Papenburg & Meyer Shipyard
Papenburg is a city in the district of Emsland in Lower Saxony, Germany, situated at the river Ems. It is known for its large shipyard, the Meyer-Werft, which specializes in building cruise liners. In the "Chronicle of the Frisians", written in the 16th century by the East-Frisian council Eggerik Benninga, the Papenburg (at that time a manor) is mentioned for the first time. In 1458, Hayo von Haren, called "von der Papenburch", confessed to be leaned with the Papenburg. The contract that was made because of this is the earliest verifiably documented mention of Papenburg. On 2 December 1630, the district administrator Dietrich von Velen purchased the manor for 1500 Reichsthaler from Friedrich von Schwarzenberg in order to found a settlement in the fen-surrounded region. On 4 April 1631, Bishop Ferdinand von Münster leased the then castle and manor Papenburg to Dietrich von Velen. This is considered to be the foundation of the city of Papenburg. From 1933 to 1945 a series of 15 moorland labor, punitive and POWs-camps were active in the districts of Emsland and Bentheim. The central administration was set in Papenburg where now a memorial of these camps, the Dokumentations- und Informationszentrum (DIZ) Emslandlager, is located.
The Meyer Werft GmbH is one of the major German shipyards, headquartered in Papenburg at the river Ems. Founded in 1795 and starting with small wooden vessels, today Meyer Werft is one of world's leading builders of luxury passenger ships. Altogether about 700 ships of different types have been built at the yard. Its "Dockhalle 2" is the largest shipbuilding hall and the building with the fifth largest usable space in the world. Meyer Werft has been owned and managed by the Meyer family for six generations.
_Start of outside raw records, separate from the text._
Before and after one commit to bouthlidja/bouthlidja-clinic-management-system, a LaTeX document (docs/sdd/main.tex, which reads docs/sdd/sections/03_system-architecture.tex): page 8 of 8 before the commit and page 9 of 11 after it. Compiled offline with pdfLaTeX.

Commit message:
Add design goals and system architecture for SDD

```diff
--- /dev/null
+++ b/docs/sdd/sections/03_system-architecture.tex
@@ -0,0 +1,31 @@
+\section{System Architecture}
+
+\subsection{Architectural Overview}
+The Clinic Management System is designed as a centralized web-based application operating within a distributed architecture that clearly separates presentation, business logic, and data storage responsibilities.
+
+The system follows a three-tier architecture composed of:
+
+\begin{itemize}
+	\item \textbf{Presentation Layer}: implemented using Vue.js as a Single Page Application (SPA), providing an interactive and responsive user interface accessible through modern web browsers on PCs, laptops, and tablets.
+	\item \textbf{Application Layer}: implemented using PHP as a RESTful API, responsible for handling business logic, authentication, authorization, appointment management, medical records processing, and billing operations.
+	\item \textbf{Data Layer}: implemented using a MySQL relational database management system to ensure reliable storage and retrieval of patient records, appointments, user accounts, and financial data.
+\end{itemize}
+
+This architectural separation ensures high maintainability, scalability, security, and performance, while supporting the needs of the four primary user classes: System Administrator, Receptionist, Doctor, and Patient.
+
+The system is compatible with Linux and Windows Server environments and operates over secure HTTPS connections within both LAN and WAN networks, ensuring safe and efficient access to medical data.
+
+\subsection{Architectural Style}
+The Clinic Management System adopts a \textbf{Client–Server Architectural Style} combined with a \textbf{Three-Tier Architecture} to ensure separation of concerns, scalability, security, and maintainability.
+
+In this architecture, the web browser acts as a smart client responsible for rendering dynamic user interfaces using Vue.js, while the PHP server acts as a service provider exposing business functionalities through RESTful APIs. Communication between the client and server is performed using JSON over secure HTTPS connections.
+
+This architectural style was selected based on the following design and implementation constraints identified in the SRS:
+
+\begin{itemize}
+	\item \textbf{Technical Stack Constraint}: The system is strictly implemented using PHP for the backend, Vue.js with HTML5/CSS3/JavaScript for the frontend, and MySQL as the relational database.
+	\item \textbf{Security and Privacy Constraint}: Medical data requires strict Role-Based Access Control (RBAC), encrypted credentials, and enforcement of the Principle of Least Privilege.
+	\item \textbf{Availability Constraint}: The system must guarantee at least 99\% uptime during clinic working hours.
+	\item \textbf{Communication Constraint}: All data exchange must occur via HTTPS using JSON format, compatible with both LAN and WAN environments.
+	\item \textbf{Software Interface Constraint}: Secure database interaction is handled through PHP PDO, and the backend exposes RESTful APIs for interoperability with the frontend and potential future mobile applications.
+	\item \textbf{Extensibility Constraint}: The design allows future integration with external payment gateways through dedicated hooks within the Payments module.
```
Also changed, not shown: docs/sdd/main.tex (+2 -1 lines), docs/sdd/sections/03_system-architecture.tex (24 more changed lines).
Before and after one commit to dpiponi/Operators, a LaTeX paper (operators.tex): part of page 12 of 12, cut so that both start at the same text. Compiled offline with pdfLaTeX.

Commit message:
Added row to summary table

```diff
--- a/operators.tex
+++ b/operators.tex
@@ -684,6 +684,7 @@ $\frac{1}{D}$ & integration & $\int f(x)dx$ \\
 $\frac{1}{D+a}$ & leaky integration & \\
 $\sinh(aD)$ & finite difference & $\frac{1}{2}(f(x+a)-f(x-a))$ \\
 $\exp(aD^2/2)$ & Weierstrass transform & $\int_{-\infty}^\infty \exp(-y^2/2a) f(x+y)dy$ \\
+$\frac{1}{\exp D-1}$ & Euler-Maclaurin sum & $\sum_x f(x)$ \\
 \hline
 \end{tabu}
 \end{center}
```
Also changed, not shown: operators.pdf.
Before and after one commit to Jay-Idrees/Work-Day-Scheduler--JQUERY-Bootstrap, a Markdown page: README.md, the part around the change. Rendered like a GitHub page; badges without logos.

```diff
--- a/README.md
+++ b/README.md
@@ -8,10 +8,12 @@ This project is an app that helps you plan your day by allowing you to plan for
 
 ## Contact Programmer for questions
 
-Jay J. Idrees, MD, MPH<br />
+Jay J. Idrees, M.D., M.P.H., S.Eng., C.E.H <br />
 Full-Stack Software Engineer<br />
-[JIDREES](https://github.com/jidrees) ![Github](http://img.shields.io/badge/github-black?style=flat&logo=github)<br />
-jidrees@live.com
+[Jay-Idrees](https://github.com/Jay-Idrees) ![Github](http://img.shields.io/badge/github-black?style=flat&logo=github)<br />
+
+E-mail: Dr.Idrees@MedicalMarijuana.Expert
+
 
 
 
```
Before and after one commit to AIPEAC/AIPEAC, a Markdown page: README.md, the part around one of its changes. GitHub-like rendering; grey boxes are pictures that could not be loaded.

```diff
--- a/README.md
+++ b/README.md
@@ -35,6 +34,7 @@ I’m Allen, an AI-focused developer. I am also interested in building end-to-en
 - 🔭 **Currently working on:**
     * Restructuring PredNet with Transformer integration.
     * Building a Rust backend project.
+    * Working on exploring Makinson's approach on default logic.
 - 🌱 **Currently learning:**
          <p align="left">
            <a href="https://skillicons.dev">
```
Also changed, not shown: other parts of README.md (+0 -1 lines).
Since 1997, it has been part of the Meyer Neptun Group together with Neptun Werft in Rostock. The shipyard is an anchor on the European Route of Industrial Heritage. Source: Wikipedia